There are roughly 5,300 colleges and universities in the U.S., and they’re spread out over all 50 states. There is a huge following with these establishments of higher learning for football and other sports, but there’s also a following among smart storage owners. College towns have always been good locations for self-storage facilities. But why is that?

Annual student storage needs

The first thing you think of with college towns is that you have a whole lot of people that go home every summer – literally tens of thousands of them at the largest universities. Of course, as part of that return home for summer they have to store their belongings. This one factor has always made college towns an attractive location for storage facilities. It’s a perpetual force for storage demand.

Strong employment and materialism

College towns are known to have strong employment, both from the university but also from the other employers that rely on college graduates, such as medical schools and hospitals, and high-tech start-ups. This strong employment in high-paying positions leads to higher levels of consumption and materialism and demand for storage to store those goods

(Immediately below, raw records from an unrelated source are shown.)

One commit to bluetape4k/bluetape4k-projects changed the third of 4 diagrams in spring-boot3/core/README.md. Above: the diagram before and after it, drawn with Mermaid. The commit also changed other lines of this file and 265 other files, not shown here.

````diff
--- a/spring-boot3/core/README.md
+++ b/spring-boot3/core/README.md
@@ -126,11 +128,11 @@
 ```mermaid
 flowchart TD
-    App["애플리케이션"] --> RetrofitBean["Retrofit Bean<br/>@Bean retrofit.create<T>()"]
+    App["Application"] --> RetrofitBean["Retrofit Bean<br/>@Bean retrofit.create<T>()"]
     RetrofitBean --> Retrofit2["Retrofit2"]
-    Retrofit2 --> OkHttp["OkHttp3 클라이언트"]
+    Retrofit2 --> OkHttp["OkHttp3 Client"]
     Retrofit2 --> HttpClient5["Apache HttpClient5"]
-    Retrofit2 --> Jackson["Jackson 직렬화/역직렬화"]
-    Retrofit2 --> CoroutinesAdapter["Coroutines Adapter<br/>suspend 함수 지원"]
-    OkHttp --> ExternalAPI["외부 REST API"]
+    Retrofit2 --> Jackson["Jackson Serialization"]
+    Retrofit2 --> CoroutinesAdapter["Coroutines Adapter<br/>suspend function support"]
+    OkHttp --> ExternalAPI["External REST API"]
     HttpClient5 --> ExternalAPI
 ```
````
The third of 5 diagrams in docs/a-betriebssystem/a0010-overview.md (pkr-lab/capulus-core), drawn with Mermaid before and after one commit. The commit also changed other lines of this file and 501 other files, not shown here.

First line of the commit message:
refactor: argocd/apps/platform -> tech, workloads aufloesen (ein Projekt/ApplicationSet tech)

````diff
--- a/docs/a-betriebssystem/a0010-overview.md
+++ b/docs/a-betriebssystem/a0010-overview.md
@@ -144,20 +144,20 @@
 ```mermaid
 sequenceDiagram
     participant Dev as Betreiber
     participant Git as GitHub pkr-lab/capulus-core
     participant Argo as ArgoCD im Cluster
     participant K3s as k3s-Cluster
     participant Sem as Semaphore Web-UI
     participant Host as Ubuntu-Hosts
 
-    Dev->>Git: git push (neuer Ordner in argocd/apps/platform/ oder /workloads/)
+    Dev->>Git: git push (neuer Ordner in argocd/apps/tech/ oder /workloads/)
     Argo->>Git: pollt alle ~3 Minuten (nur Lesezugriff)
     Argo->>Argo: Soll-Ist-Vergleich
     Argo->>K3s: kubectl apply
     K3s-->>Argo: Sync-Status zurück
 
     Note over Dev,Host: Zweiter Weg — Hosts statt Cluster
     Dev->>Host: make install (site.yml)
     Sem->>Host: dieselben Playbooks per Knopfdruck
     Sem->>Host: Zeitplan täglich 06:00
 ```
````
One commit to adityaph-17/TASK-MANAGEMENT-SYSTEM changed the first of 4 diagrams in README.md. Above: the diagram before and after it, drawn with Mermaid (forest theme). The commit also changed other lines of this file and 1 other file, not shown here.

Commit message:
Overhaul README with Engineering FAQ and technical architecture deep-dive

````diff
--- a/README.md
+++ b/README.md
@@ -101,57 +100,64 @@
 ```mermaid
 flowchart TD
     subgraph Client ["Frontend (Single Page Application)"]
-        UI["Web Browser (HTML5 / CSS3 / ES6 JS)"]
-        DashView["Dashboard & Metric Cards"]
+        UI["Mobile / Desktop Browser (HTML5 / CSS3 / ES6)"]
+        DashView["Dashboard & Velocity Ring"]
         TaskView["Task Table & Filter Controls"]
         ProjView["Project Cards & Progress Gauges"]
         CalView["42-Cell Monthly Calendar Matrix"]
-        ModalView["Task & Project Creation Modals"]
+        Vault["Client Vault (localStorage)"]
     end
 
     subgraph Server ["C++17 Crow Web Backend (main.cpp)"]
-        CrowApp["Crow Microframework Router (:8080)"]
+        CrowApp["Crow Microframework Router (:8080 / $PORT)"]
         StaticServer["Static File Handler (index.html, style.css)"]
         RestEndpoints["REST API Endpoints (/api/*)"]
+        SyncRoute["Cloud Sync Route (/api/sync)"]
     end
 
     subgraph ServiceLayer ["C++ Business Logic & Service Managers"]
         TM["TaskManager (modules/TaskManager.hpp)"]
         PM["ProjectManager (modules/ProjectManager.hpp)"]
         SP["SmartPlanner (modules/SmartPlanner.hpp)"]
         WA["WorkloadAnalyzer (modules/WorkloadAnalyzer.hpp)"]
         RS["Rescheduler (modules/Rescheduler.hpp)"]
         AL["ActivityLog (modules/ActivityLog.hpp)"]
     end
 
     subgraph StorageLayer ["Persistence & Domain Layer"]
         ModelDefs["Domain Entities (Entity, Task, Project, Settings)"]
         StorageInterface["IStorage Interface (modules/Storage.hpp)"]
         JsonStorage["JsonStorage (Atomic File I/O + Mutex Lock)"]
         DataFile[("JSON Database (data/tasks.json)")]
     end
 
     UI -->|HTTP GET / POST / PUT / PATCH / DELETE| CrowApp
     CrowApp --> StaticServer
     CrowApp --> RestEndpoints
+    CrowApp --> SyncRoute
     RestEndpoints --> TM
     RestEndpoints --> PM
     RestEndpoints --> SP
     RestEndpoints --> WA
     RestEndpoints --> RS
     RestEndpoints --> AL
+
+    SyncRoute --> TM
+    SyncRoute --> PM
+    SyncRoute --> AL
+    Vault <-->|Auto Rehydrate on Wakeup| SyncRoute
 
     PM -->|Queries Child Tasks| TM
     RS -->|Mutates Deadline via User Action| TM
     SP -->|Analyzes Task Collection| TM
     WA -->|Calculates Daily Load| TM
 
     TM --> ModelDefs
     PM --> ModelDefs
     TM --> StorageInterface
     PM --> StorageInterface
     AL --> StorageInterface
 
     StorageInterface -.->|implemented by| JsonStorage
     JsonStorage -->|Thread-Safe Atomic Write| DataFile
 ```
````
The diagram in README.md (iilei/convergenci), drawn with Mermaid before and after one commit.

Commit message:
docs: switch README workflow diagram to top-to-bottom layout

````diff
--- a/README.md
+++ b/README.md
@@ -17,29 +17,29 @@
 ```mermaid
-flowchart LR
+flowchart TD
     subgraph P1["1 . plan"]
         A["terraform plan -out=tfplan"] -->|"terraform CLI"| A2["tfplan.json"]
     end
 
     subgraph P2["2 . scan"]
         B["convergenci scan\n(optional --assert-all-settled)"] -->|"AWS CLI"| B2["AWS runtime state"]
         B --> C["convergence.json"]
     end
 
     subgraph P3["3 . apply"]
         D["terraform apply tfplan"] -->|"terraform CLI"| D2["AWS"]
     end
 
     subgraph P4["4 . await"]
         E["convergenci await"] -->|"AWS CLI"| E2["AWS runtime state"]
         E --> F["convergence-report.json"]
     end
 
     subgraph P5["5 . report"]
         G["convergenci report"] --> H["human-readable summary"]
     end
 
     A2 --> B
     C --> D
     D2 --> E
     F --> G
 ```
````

A commerce center

College towns are typically the incubator of everything aggressive in that market, such as retail, finance and lodging. They simply have a lot going on. Studies have shown that three drivers to economic fortitude are state capitals, county seats, and colleges. They always are the place where businesses want to locate and are championed by strong chambers of commerce.

Higher real estate values means lower chance of additional supply and greater demand for space

College towns historically top the charts on housing prices in their region. And this has two great attributes for storage investors. The first is a higher price for land, which reduces the chances for over-building of new storage properties since it’s harder to make the numbers tie together. In addition, in areas with high real estate prices there is more pressure on homeowners (and renters) to store their excess stuff rather than take up very expensive and scarce space inside their home.


College towns are strong self-storage markets. They have many positive attributes that make demand strong and markets thrive. There’s more to college towns than football games and bookstores – there’s also self-storage success.

Frank Rolfe has been an active self-storage investor for around two decades, with self-storage units in many states throughout the U.S. His nuts and bolts knowledge of what makes for a successful self-storage facility has led to a three-decade career without a single failed property.